Does anyone know where I can get (small quantities) of PLA powder?

(Rolando Abarca) #1

Does anyone know where I can get (small quantities) of PLA powder? I’m going to start playing with the idea of a powder-based 3d printer and I need some small quantities to start experimenting

(ThantiK) #2

PLA powder? What in the world would you use as a binder for such a thing?

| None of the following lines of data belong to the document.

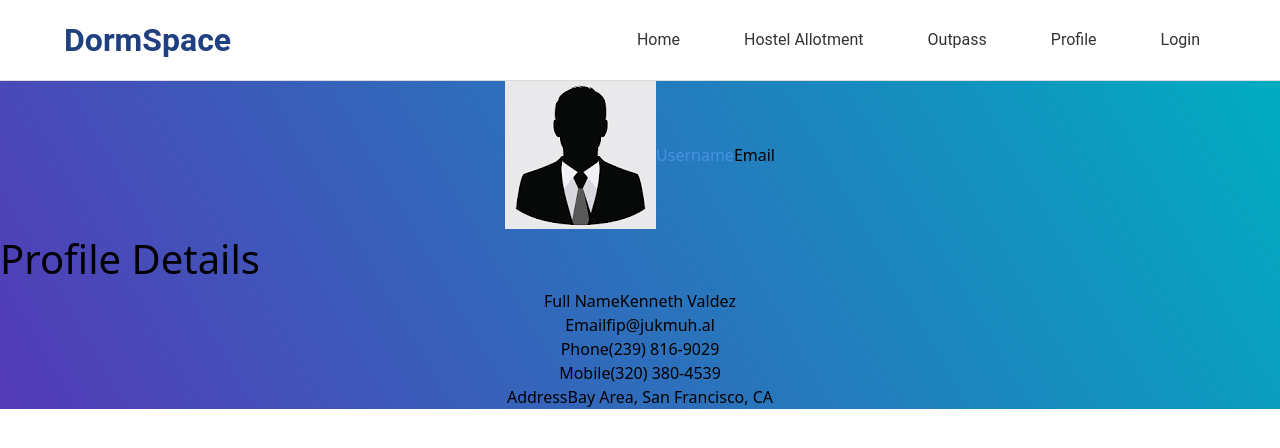
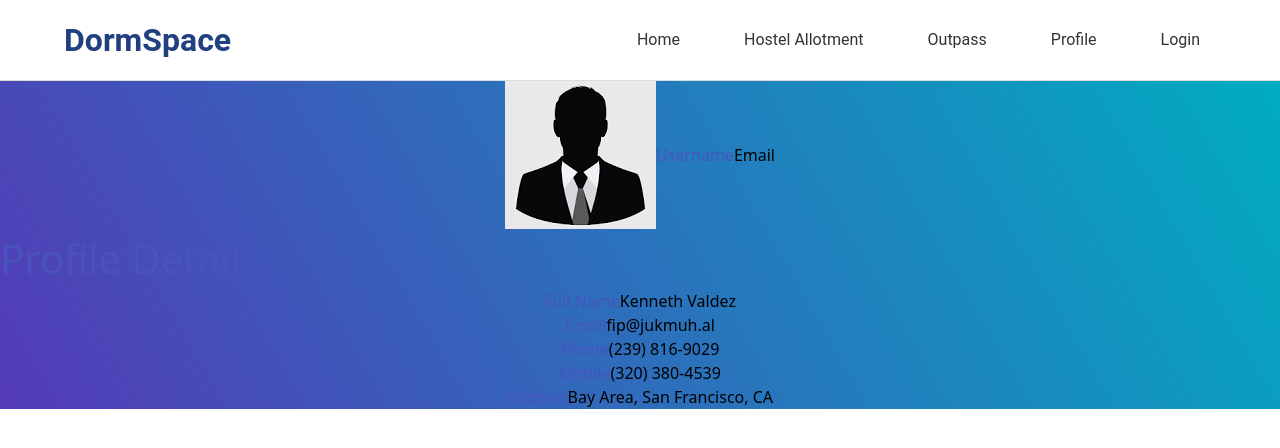
Before and after one commit to rajbir40/Hostel-Allotment, a React (Vite) app in the folder Frontend/: page /newprofile in a window 1280 px wide. Shown: the top 448 px of the page. Built offline with nearby package versions, Linux system fonts and the light colour scheme.

Commit message:
Profile renewed

```diff
--- a/Frontend/src/components/Profile/NewProfile.jsx
+++ b/Frontend/src/components/Profile/NewProfile.jsx
@@ -13,11 +13,11 @@ export default function NewProfile() {
           alt="Profile"
           className="w-32 h-32 rounded-full object-cover"
         />
-        <h2 className="mt-4 text-lg font-semibold">Username</h2>
+        <h2 className="mt-4 text-lg font-semibold" style={{ color: '#4854bc' }}>Username</h2>
         <h3 className="mt-2 text-gray-600">Email</h3>
       </div>
       <div className="col-span-2 bg-white shadow-md rounded-lg p-6 h-[70vh] overflow-auto mt-10 mr-12">
-        <h4 className="font-bold text-lg mb-12 text-center" style={{fontSize:'40px'}}>Profile Details</h4>
+        <h4 className="font-bold text-lg mb-12 text-center mt-10" style={{fontSize:'40px' , color : '#4854bc'}}>Profile Details</h4>
         <div className="card mb-3">
           <div className="card-body">
             <div className="space-y-4 ml-[15%] mr-12 mt-[13%]">
@@ -29,7 +29,7 @@ export default function NewProfile() {
                 { label: 'Address', value: 'Bay Area, San Francisco, CA' },
               ].map(({ label, value }) => (
                 <div key={label} className="flex justify-between">
-                  <h6 className="mb-0 font-semibold">{label}</h6>
+                  <h6 className="mb-0 font-semibold" style={{ color: '#4854bc' }}>{label}</h6>
                   <span className="text-gray-600">{value}</span>
                 </div>
               ))}
```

Why not ABS? (I’m interested in procuring ABS powder for some experiments as well…uninterested in making it myself)

(Rolando Abarca) #3

I was thinking on using a laser, I don’t know if it’s practical or even possible, just wanted to play with the idea :slight_smile:

AFAIK, PLA has a lower glass-transition temperature1 than ABS2, which I might achieve using lower power lasers.

I know that there are some experiments using ABS powder and a binder, using inkjet printer headers to inject the binder, but I wanted to try something in the line of a SLS.

(Jan Wildeboer) #4

The hygroscopic nature of PLA will make it quite a complex task to keep the powder dry and to work with it. You should keep that in mind.

(Matthew Wilson) #5

Check out for powder recipes. They mostly use liquid binders.

(John Ecker (GeoDroidJohn)) #6

a blender.

(ThantiK) #7

@John_Ecker_GeoDroidJ I am really interested in your suggested approach. I’ve seen nuts basically turned to powder in a blender, but I’m a little hesitant to try abs or pla… I wish to subscribe to your newsletter =P

(Rolando Abarca) #8

I thought about the blender, but my guess is that approach would led to non-uniform particles. I found this paper - I haven’t completely read it through, and the approach is far from easy, but I think it’s doable.

I also emailed a few companies selling PLA powder. If any of those get back, I’ll update this post.

(Sidarth Dasari) #9

Perhaps a burr grinder would do. As long as it doesn’t get too hot it should create a uniform powder. The print area would have to be kept dehumidified too